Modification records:
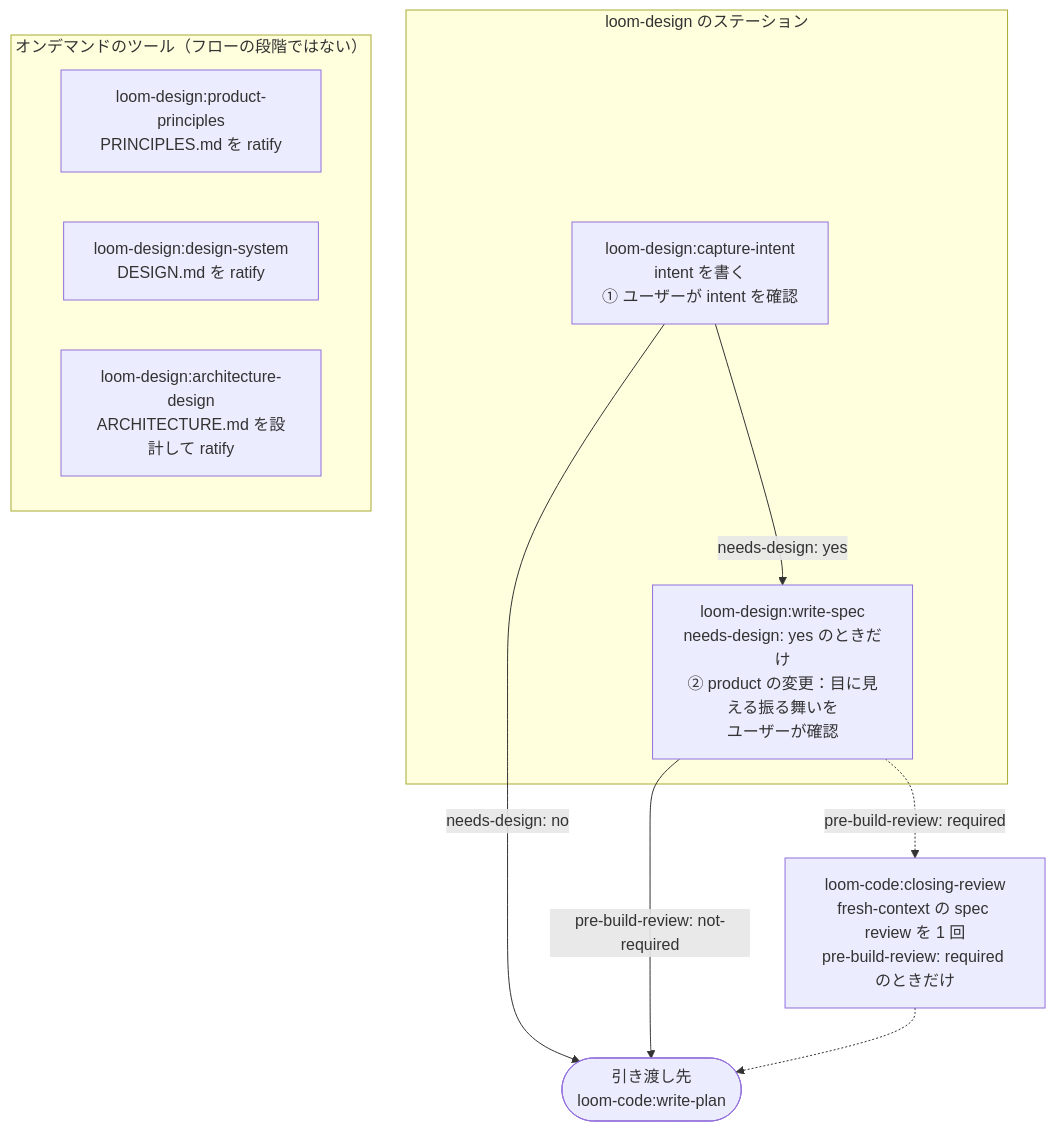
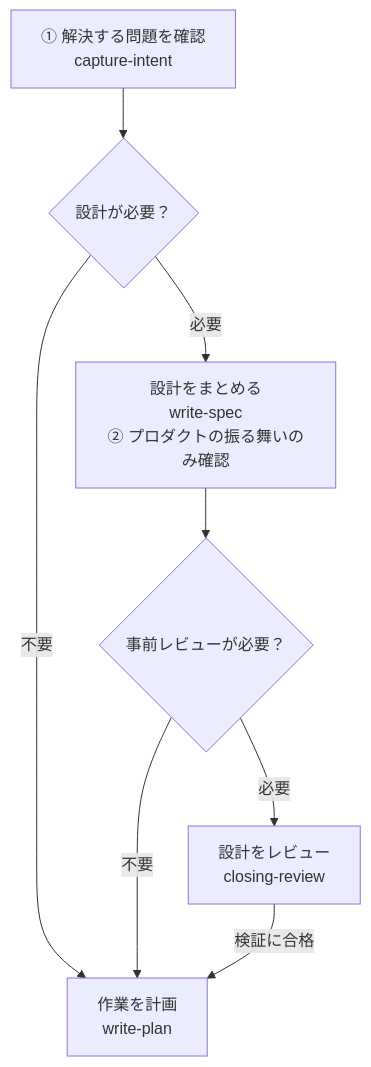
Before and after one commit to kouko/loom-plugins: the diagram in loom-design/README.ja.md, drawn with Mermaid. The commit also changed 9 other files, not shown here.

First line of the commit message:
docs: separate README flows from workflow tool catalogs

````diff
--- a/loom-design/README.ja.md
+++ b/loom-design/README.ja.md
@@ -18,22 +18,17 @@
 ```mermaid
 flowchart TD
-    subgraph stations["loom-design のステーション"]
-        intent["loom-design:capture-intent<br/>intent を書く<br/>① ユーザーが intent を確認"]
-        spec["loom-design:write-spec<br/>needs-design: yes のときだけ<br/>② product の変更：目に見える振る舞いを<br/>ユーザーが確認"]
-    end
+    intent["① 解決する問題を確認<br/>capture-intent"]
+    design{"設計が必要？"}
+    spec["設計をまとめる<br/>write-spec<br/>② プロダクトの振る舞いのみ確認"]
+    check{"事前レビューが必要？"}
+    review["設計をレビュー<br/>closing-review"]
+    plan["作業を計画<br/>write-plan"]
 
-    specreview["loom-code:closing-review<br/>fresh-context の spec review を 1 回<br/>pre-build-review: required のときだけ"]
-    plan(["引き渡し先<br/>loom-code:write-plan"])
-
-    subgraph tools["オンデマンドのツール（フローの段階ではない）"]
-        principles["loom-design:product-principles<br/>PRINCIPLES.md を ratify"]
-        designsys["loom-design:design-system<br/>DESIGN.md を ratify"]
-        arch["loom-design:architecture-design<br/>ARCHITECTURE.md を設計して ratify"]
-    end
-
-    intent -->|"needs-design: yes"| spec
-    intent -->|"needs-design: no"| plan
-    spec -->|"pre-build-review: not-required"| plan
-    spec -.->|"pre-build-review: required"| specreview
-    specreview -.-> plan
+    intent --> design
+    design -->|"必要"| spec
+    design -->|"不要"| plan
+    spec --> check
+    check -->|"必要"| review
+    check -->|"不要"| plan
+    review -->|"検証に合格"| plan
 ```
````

:: Exercise objective ::
Return the data exactly. Pictures stay out.

:: Result for this exercise ::
Before and after one commit to kouko/loom-plugins: the diagram in loom-design/README.ja.md, drawn with Mermaid. The commit also changed 9 other files, not shown here.

First line of the commit message:
docs: separate README flows from workflow tool catalogs

````diff
--- a/loom-design/README.ja.md
+++ b/loom-design/README.ja.md
@@ -18,22 +18,17 @@
 ```mermaid
 flowchart TD
-    subgraph stations["loom-design のステーション"]
-        intent["loom-design:capture-intent<br/>intent を書く<br/>① ユーザーが intent を確認"]
-        spec["loom-design:write-spec<br/>needs-design: yes のときだけ<br/>② product の変更：目に見える振る舞いを<br/>ユーザーが確認"]
-    end
+    intent["① 解決する問題を確認<br/>capture-intent"]
+    design{"設計が必要？"}
+    spec["設計をまとめる<br/>write-spec<br/>② プロダクトの振る舞いのみ確認"]
+    check{"事前レビューが必要？"}
+    review["設計をレビュー<br/>closing-review"]
+    plan["作業を計画<br/>write-plan"]
 
-    specreview["loom-code:closing-review<br/>fresh-context の spec review を 1 回<br/>pre-build-review: required のときだけ"]
-    plan(["引き渡し先<br/>loom-code:write-plan"])
-
-    subgraph tools["オンデマンドのツール（フローの段階ではない）"]
-        principles["loom-design:product-principles<br/>PRINCIPLES.md を ratify"]
-        designsys["loom-design:design-system<br/>DESIGN.md を ratify"]
-        arch["loom-design:architecture-design<br/>ARCHITECTURE.md を設計して ratify"]
-    end
-
-    intent -->|"needs-design: yes"| spec
-    intent -->|"needs-design: no"| plan
-    spec -->|"pre-build-review: not-required"| plan
-    spec -.->|"pre-build-review: required"| specreview
-    specreview -.-> plan
+    intent --> design
+    design -->|"必要"| spec
+    design -->|"不要"| plan
+    spec --> check
+    check -->|"必要"| review
+    check -->|"不要"| plan
+    review -->|"検証に合格"| plan
 ```
````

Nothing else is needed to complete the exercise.